WHAT TO PRODUCE:
Please report how many lines in the following material hold the string "flex", giving only the number.

SOURCE MATERIAL:
● ● ● ● ●
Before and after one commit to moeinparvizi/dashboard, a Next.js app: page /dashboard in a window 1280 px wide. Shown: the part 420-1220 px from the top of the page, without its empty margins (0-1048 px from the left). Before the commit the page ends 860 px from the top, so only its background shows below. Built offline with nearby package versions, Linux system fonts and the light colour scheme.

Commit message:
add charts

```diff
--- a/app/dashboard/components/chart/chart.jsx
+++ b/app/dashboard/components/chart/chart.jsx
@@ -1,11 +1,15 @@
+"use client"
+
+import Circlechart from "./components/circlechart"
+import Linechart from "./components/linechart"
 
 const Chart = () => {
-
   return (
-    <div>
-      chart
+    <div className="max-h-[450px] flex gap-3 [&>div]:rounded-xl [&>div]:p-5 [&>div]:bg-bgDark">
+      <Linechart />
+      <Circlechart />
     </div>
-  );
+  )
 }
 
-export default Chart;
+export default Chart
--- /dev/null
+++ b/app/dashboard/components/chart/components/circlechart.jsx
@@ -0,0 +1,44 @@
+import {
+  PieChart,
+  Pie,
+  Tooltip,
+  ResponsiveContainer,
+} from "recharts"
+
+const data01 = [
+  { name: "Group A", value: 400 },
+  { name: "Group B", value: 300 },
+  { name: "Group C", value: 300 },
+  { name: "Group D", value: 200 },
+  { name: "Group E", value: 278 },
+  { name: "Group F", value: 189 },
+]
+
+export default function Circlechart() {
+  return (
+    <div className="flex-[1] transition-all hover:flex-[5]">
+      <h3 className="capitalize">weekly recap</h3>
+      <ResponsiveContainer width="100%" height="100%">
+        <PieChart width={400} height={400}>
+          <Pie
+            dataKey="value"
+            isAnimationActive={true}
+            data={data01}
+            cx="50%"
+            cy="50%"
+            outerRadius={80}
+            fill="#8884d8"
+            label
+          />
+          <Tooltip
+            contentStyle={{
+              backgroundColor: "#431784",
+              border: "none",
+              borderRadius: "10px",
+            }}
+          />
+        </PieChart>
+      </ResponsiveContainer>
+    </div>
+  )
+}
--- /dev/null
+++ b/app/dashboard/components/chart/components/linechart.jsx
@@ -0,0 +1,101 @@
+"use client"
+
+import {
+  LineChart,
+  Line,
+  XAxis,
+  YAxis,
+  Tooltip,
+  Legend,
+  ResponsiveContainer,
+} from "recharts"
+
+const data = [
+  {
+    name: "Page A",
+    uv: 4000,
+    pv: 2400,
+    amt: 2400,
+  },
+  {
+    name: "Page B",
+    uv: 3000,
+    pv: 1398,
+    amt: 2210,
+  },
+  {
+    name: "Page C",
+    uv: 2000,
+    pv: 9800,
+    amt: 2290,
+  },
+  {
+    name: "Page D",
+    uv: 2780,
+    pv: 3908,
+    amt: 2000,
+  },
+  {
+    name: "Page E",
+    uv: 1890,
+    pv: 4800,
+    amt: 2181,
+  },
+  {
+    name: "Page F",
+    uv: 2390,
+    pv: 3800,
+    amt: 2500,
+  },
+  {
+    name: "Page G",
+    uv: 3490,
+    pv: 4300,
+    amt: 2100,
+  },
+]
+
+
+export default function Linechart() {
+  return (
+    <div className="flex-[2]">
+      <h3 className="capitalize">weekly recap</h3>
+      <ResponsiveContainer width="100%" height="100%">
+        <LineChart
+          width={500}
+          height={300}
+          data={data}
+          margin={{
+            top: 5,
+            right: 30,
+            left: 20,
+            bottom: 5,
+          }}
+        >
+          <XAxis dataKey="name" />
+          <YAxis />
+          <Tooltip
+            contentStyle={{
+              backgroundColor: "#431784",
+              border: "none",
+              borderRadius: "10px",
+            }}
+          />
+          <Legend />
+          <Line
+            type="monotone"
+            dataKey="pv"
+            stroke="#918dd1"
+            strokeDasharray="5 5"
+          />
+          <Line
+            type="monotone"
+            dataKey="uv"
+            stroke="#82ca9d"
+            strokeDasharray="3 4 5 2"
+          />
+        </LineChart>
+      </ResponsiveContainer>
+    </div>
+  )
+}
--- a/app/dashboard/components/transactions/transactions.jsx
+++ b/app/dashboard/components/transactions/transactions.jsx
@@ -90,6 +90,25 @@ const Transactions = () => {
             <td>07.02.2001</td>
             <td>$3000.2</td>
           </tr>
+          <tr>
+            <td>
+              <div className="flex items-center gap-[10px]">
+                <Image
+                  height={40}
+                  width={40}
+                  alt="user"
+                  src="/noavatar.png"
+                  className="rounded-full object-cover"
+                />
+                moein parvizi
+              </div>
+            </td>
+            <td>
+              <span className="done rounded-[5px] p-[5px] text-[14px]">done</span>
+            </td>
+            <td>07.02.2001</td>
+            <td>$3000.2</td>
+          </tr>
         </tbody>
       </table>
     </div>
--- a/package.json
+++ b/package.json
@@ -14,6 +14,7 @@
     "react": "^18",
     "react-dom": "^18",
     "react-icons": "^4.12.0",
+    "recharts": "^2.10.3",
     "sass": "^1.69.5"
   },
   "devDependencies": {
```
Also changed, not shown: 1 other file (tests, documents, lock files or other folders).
● ● ● ● ●
SOLUTION FOR THIS TASK:
4